the number of births during one year for the total population (crude birth rate), for the female population (refined birth rate), or for the female population of reproductive age (true birth rate). Not a term much used with reference to animals. See calving, lambing rate.
birth size
stature, including height at withers, crown to tail head length at birth.
birth weight
the weight at birth. A significant determinant of survival in any species and of the occurrence of dystocia. See also prolonged gestation.
References in periodicals archive ?
She added: "Tragically, one premature baby has died and our deepest sympathies are with the family.
The figure is rising according to premature baby charity Bliss.
A 902-page compendium of information, Parenting Your Premature Baby And Child: The Emotional Journey by developmental psychologist Deborah L.
Experts on the CESDI panel, set up by the Government to gather information on infant mortality,found a range of shortcomings which could be contributing to premature baby deaths.
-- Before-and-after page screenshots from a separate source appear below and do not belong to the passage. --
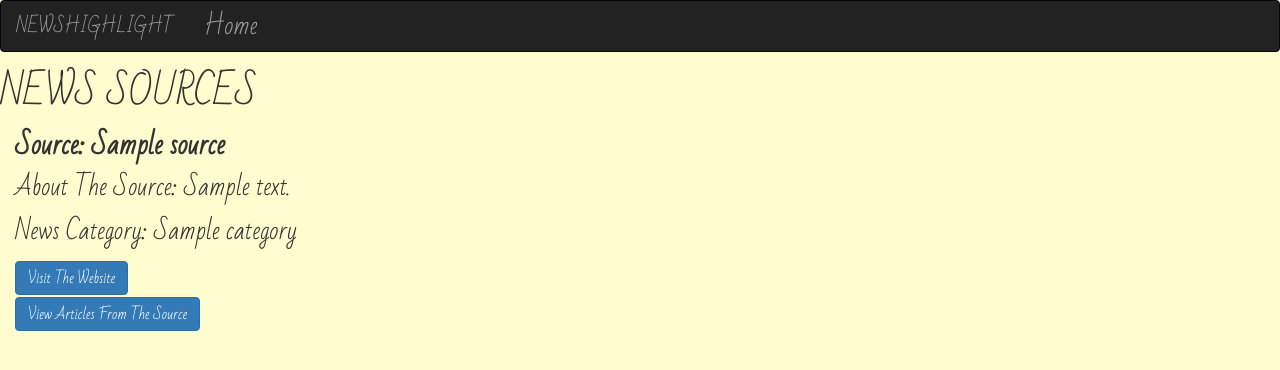
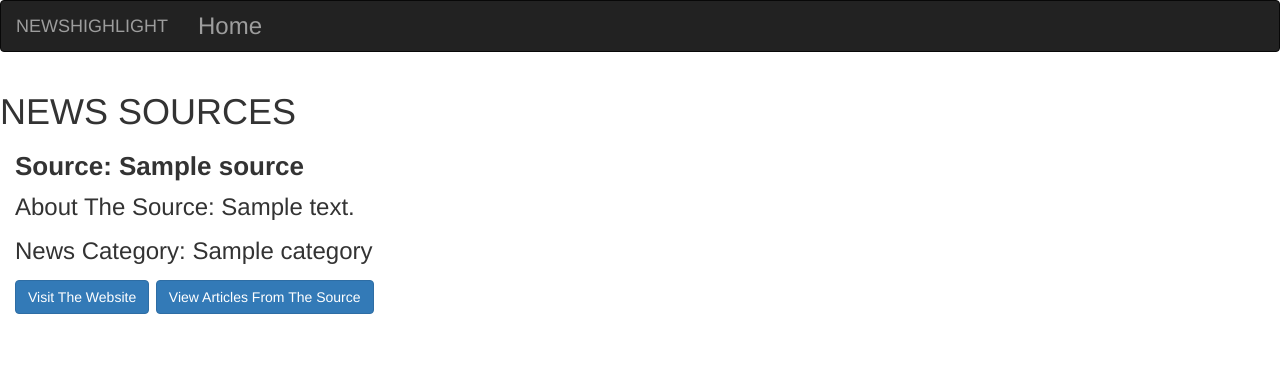
Before and after one commit to Nyota254/news-summary, a Flask app: template app/templates/index.html in a window 1280 px wide. Shown: the top 370 px of the page. Run offline with Flask 2, Linux system fonts and the light colour scheme; the template is opened without the code that fills it: most values are stand-ins (such as "Sample title", 1, 10 or a date in 2020); some libraries are stand-ins or nearby versions.

Commit message:
add proper ux to the site

```diff
--- a/app/static/css/index.css
+++ b/app/static/css/index.css
@@ -1,13 +1,13 @@
-.card-body{
+/* .card-body{
     background-color: #fffdd0;
-}
+} */
 img {
     height: 200px;
     width: 200px;
 }
 body {
-    background-color: #fffdd0;
-    font-family: 'Bad Script', cursive;
+    /* background-color: #fffdd0; */
+    /* font-family: 'Bad Script', cursive; */
     font-size: 24px;
 }
 .img-sizing {
--- a/app/templates/index.html
+++ b/app/templates/index.html
@@ -3,21 +3,21 @@
 {% block styles%}
 {{ super() }}
 <link rel="stylesheet" href="{{url_for('static',filename='css/index.css')}}">
-<link href="https://fonts.googleapis.com/css?family=Bad+Script&display=swap" rel="stylesheet">
+<!-- <link href="https://fonts.googleapis.com/css?family=Bad+Script&display=swap" rel="stylesheet"> -->
 {% endblock %}
 
 {% block content %}
-<h1>NEWS SOURCES</h1>
+<div class="container-fluid">
+<div class="row">
+<h1 styles="text-alighn: center;">NEWS SOURCES</h1>
 {% for source in sources %}
-<div class="container-fluid">
-  <div class="row">
-    <div class="col-sm-3">
+    <div class="col-md-4">
       <div class="card-deck">
         <div class="card">
           <!-- <img src="{{url_for('static',filename='images/news.png')}}" class="card-img-top" alt="..."> -->
           <div class="card-body">
-            <h5 class="card-title" style="font-size: 26px;"><strong>Source: {{ source.name }}</strong></h5>
-            <p class="card-text" style="font-size: 24px;">About The Source: {{ source.description }}</p>
+            <h5 class="card-header" style="font-size: 26px;"><strong>Source: {{ source.name }}</strong></h5>
+            <p class="card-text" style="font-size: 24px;">About The Source: {{ source.description | truncate(40) }}</p>
             <p class="card-text" style="font-size: 24px;">News Category: {{ source.category }} </p>
             <a href="{{ source.url }}" class="btn btn-primary">Visit The Website</a>
             <a href="articles/{{ source.id }}" class="btn btn-primary">View Articles From The Source</a>
@@ -25,8 +25,6 @@
         </div>
       </div>
     </div>
-  </div>
-</div>
 <!-- <div class="container-fluid">
         <div class="card mb-3" style="max-width: 540px;">
                 <div class="row no-gutters">
@@ -45,4 +43,6 @@
               </div>
             </div> -->
 {% endfor %}
+</div>
+</div>
 {% endblock %}
```
Also changed, not shown: app/templates/articles.html (+9 -10 lines).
One couple approached Jacobs at a doll show and asked her to create a doll based on their 26-week-old premature baby.
This book covers, albeit briefly, the grief process that is a normal part of giving birth to a premature baby.
A premature baby may not be able to suck adequately.
Physicians have long known that pregnant teenagers face an increased risk of delivering a premature baby.
Gordon's daughter Amy and son-in-law Blake had a premature baby, who is still hospitalized.
Aribute There are a lot of factors that contribute to having a premature baby, but I can make a suggestion.
Generally, a premature baby is safe to go home with its parents when it can maintain a stable body temperature outside of an incubator, breathe and feed unassisted, and exhibits steady weight gain.